Nematode community dynamics in Australian vertebrates: impacts of contemporary captive management practices
thesisposted on 28.03.2022, 14:15 authored by Matthew J. Lott
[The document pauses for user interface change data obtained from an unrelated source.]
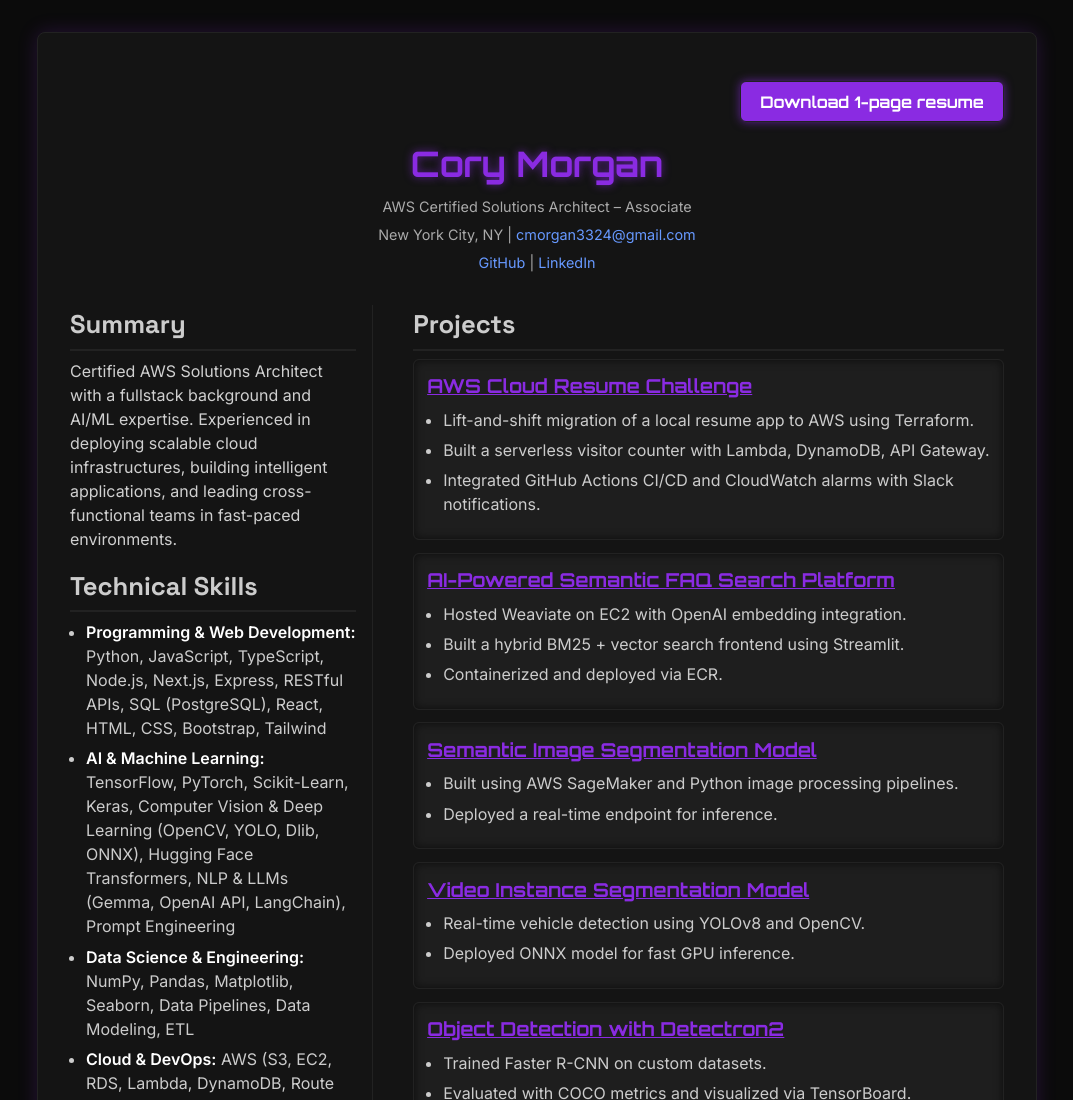
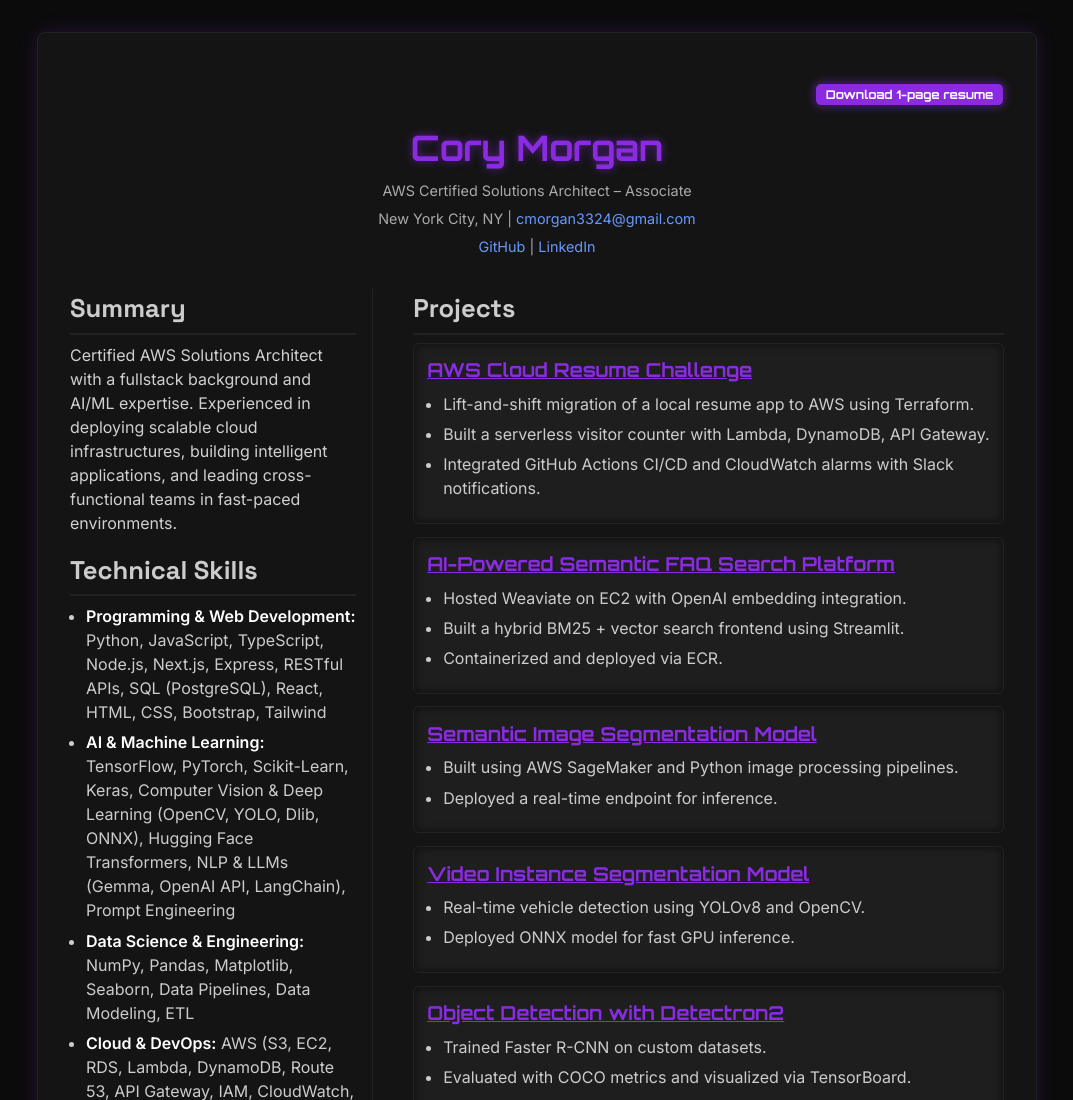
Before and after one commit to cmorgan3324/cloud-resume-challenge, a website: page legacy-resume/public/index.html in a window 1280 px wide. Shown: the top 1100 px of the page, without its empty margins (103-1176 px from the left). Drawn offline with Linux system fonts and the light colour scheme; no server answers.

Commit message:
Adjusted button styling

```diff
--- a/legacy-resume/public/index.html
+++ b/legacy-resume/public/index.html
@@ -16,9 +16,9 @@
       <button
         id="download-btn"
         style="
-            padding: 0.6rem 1.2rem;
+            padding: 0.2rem 0.6rem;
             font-family: 'Orbitron', sans-serif;
-            font-size: 1rem;
+            font-size: 0.75rem;
             font-weight: 600;
             color: #ffffff;
             background-color: #8A2BE2;
```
Captive management practices may alter host-parasite ecology, driving the emergence of disease in species of commercial or conservation significance. The development of sustainable, integrated techniques for the control of potentially pathogenic taxa requires an understanding of the factors influencing parasite transmission, establishment and intracommunity competition in captive environments. In this study, the community dynamics of parasitic nematodes (suborders; Trichocephalatina and Strongylida) were examined under two captive management regimes; intensively farmed saltwater crocodiles (Crocodylusporosus) and non-commercial populations of red kangaroos (Macropus rufus). Four aspects of parasite ecology were investigated; genetic diversity within nematode populations, the role of extrinsic environmental factors in mediating nematode-associated helminthosis, the development of high-throughput molecular methods for characterising parasite communities and structuring of nematode assemblages within and between conspecific host populations. 18S ribosomal RNA gene sequences (n=55) were obtained from Paratrichosoma sp (nematoda: Trichosomoididae) eggs present in the epidermis of C. porosus. The level of genetic diversity distributed within the Paratrichosoma sp population was relatively high (241 variable positions in the 1094 bp alignment), suggesting that rates of nucleotide basepair substitution are accelerated in this genus of nematodes. A significant negative linear relationship (P=0.011, R2=0.327) was identified between mean monthly rainfall and the monthly incidence of Paratrichosoma-associated helminthosis. The accuracy with which terminal restriction fragment length polymorphism (TRFLP) analysis, was capable of distinguishing between the constituent taxa of macropodid parasite communities was assessed by comparing sequence data from ~20 species of nematode (suborder Strongylida). Our results demonstrate that, with fluorescent labelling of the forward and reverse terminal restriction fragments (T-RFs) of the ITS+ rDNA region, the restriction endonuclease Hinf1 was capable of generating species specific T-RFLP profiles. A notable exception was within the genus Cloacina, in which closely related species often shared identical T-RFs. This may be a consequence of the group’s comparatively recent evolutionary radiation. The strongylid nematode communities of M. rufus were characterised across seven captive sites, using T-RFLP and Illumina MiSeq next-generation sequencing of the ITS2 locus. The prevalence (P=<0.001) and mean intensity (df=6, F=17.494, P=<0.001) of strongylid nematode infection differed significantly between the sites. Significant levels of parasite community structure were observed (ANOSIM, P = 0.01), with most of the variation being distributed within, rather than between, captive sites. The range of nematode taxa that occured in captive red kangaroos appeared to differ from that of wild conspecifics, with representatives of the genus Cloacina, a dominant nematode parasite of the macropodid forestomach, being detected at only two of the seven study sites. This study also provides the first evidence for the presence of the genus Trichostrongylus in a macropodid marsupial. Our results demonstrate that contemporary species management practices may exert a profound influence on the structure of parasite communities in captive systems. Results from this thesis demonstrate a strong anthropogenic influence on the structure of nematode assemblages in captive host populations. Studies of this nature will contribute to the development of more effective captive management practices by elucidating the factors influencing community structure and infection dynamics in a group of parasites that can exert a profound influence on the health and viability of their host populations.